__Work to be completed__:
Your reply should be made up of every line in the records below that holds the string "begin".

__Recorded data__:

■ ■ ■ ■ ■

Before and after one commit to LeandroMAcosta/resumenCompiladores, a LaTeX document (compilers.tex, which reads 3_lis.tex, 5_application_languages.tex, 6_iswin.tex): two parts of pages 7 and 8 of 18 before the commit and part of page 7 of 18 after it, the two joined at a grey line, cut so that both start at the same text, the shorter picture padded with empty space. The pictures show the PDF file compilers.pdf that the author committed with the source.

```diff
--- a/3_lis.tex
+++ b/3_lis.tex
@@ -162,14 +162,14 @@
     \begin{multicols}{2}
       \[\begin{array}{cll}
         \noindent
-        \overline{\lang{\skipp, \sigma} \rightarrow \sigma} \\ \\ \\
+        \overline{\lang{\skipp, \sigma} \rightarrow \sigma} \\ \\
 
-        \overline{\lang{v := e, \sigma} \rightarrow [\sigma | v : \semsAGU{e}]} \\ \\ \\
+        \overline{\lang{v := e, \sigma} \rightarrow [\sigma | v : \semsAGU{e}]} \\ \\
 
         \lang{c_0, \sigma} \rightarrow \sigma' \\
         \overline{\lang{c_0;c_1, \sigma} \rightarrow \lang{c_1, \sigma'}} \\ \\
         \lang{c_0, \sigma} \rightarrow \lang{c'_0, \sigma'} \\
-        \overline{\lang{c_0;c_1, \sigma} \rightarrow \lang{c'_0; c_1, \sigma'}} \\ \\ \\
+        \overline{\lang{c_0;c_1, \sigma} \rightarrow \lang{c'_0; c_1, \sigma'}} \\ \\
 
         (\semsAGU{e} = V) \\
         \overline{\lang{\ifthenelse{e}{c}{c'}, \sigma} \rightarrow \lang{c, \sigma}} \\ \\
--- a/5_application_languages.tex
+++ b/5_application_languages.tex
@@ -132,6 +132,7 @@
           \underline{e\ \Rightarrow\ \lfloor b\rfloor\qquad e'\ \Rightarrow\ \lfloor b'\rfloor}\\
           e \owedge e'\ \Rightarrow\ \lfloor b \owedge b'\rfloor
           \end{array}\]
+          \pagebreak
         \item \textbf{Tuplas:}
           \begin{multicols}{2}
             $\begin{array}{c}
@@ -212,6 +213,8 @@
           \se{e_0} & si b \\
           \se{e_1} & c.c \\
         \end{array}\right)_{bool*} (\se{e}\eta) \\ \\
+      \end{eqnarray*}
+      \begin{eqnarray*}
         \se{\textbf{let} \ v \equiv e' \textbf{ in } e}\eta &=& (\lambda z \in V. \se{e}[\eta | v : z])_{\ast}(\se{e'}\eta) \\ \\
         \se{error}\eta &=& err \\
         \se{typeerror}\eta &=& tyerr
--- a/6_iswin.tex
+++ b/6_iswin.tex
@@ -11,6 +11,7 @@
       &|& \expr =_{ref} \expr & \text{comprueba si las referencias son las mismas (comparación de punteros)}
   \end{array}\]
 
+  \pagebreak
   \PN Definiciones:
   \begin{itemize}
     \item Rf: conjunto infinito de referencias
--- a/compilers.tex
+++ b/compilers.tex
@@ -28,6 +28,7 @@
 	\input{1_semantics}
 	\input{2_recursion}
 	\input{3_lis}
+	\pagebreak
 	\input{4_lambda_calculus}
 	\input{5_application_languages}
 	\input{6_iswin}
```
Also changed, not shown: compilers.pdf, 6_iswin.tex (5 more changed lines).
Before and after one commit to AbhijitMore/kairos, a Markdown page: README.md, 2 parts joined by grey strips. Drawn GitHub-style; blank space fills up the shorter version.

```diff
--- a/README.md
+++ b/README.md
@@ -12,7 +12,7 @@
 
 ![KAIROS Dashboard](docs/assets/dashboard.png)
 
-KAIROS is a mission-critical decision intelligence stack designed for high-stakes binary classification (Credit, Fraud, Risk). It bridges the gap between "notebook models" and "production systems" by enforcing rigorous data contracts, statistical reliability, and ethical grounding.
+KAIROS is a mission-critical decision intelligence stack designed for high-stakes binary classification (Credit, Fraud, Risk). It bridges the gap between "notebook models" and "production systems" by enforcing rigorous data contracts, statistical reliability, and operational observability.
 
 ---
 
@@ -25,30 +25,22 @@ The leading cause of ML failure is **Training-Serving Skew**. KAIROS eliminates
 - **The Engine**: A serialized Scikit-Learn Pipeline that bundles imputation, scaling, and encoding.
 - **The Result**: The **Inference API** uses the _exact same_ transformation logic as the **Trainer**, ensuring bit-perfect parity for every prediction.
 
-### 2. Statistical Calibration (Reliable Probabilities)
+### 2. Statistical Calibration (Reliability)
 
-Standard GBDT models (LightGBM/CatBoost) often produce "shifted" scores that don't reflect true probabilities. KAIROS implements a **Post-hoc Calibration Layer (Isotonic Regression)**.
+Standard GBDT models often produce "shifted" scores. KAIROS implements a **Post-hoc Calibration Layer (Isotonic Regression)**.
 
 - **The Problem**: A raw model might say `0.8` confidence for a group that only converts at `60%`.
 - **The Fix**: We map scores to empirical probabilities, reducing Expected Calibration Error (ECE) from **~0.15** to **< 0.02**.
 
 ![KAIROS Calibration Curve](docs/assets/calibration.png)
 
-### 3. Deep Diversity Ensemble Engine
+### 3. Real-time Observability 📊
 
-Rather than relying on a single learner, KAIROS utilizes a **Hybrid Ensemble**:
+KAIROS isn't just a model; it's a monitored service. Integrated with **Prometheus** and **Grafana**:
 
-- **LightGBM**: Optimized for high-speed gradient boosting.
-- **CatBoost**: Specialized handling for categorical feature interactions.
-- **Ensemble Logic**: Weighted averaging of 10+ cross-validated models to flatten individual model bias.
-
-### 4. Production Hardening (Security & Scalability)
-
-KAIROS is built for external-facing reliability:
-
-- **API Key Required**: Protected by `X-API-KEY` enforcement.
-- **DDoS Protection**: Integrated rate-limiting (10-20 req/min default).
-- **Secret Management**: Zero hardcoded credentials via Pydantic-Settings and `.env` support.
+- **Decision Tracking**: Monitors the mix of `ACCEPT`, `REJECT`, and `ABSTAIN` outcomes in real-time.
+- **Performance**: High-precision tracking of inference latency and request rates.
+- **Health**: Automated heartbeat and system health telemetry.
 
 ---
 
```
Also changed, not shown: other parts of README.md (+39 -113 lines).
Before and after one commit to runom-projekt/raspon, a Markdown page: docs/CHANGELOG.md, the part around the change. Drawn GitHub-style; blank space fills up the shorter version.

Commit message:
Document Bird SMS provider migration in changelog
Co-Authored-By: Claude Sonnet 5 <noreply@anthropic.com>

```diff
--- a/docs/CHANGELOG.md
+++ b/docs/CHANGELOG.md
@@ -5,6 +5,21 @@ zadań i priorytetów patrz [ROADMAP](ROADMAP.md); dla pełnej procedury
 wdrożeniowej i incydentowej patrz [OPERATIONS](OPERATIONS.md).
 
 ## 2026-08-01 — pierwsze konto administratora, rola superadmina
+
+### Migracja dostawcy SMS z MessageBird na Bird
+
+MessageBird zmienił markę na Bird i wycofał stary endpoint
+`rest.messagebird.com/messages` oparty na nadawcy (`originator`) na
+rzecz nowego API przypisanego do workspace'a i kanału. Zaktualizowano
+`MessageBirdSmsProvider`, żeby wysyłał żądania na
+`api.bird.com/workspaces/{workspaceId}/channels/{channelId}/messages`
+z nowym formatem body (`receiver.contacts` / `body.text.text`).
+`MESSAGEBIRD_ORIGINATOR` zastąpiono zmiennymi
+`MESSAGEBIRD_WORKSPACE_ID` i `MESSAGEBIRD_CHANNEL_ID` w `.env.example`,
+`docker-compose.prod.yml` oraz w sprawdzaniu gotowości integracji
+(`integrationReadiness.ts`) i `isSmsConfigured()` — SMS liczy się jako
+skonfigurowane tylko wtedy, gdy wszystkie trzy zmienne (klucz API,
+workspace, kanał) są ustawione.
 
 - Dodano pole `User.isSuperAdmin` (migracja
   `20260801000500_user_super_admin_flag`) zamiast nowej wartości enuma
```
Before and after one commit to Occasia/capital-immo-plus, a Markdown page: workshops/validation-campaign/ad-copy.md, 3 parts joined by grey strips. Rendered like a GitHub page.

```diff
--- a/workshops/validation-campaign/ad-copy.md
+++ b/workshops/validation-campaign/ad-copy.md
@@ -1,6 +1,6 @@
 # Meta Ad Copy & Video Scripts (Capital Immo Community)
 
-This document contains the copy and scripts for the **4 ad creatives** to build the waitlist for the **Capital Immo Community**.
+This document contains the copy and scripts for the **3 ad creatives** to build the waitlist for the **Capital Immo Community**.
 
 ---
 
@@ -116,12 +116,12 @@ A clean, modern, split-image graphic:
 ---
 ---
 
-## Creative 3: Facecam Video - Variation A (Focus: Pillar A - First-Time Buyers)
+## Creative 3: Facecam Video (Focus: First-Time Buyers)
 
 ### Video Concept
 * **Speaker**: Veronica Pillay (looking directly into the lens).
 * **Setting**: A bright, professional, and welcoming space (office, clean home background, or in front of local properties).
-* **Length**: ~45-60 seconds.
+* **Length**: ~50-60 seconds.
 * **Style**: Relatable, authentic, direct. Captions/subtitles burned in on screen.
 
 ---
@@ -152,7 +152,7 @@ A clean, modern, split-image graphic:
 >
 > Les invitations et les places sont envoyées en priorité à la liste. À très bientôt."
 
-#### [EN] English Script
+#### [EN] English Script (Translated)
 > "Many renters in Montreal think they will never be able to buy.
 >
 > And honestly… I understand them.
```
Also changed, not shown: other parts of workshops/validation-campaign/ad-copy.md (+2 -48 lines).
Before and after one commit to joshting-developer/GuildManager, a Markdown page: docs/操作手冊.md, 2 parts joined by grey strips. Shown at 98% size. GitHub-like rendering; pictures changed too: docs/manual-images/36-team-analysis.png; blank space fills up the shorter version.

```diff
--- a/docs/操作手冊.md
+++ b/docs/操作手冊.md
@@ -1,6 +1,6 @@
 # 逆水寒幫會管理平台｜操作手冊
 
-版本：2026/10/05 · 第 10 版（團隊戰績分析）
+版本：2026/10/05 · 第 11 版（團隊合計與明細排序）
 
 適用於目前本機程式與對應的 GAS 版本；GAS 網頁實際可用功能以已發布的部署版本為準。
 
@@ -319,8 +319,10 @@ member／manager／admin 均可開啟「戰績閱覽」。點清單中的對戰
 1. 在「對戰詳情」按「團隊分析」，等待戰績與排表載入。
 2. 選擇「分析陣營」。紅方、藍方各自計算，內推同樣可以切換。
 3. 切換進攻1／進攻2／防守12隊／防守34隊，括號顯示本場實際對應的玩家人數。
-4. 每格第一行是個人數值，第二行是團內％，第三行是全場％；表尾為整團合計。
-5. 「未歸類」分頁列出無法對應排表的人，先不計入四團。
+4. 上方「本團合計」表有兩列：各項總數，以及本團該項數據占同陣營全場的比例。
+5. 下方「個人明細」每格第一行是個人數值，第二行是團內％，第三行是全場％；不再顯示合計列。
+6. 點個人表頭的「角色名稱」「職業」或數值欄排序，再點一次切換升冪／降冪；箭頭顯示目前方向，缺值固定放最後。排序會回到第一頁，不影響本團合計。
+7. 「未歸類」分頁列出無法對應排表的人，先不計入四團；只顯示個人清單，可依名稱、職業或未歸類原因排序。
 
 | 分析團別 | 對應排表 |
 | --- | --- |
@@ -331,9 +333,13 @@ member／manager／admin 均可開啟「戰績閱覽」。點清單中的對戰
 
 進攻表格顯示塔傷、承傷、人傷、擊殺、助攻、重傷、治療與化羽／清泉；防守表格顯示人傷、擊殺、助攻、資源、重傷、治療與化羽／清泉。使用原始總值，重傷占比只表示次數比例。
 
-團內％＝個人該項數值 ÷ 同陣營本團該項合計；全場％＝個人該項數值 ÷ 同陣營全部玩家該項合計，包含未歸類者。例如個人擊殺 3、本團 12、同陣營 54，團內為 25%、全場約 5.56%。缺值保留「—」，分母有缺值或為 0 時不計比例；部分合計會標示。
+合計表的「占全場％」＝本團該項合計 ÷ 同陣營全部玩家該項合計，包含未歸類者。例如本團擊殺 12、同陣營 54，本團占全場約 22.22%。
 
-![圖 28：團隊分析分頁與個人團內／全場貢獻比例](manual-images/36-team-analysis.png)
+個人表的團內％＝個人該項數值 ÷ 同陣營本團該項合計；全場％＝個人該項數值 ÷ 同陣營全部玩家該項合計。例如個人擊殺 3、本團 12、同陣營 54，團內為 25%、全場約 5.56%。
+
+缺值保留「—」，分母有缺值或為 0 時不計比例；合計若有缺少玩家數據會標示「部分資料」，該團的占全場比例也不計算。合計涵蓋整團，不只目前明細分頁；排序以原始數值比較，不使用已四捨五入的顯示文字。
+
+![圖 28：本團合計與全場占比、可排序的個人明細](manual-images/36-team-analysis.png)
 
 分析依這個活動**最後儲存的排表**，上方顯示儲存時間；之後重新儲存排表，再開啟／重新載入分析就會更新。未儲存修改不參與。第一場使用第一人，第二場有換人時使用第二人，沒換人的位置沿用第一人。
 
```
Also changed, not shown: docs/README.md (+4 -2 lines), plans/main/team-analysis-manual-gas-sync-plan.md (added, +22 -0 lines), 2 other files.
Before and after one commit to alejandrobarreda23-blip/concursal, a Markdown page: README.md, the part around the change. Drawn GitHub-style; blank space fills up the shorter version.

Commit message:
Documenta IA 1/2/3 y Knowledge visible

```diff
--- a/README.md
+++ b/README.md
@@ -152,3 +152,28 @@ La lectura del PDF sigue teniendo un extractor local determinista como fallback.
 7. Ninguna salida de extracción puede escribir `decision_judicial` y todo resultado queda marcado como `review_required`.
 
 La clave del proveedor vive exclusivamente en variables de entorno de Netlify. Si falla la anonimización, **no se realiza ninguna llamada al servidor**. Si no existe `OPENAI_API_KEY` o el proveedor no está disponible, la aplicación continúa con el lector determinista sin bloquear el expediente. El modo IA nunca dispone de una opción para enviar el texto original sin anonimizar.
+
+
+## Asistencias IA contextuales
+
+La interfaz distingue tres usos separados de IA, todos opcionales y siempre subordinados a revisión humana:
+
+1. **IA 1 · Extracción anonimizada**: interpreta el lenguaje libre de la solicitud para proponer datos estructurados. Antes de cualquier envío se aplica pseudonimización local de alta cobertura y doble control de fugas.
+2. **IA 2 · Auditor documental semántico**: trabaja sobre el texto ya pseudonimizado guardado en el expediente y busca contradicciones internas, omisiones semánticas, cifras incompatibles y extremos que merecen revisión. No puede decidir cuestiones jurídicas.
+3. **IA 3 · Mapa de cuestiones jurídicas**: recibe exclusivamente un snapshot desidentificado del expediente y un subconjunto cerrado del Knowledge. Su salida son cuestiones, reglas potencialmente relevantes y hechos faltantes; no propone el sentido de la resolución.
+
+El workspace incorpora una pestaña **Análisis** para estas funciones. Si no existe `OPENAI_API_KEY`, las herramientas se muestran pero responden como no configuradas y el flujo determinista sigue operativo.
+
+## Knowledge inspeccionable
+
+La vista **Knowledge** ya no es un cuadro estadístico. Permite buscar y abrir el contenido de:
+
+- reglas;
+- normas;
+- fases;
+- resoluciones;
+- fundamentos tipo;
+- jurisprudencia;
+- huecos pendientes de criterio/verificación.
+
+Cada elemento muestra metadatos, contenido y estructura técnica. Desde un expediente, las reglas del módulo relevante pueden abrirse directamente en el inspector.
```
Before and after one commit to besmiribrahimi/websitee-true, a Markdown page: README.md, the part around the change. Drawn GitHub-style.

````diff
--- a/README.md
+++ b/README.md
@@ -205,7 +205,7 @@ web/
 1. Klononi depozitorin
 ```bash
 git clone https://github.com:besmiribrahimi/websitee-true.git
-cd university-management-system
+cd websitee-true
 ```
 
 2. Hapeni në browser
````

■ ■ ■ ■ ■

__Output of the exercise__:
     \begin{multicols}{2}
       \[\begin{array}{cll}
           \begin{multicols}{2}
             $\begin{array}{c}
+      \begin{eqnarray*}
   \begin{itemize}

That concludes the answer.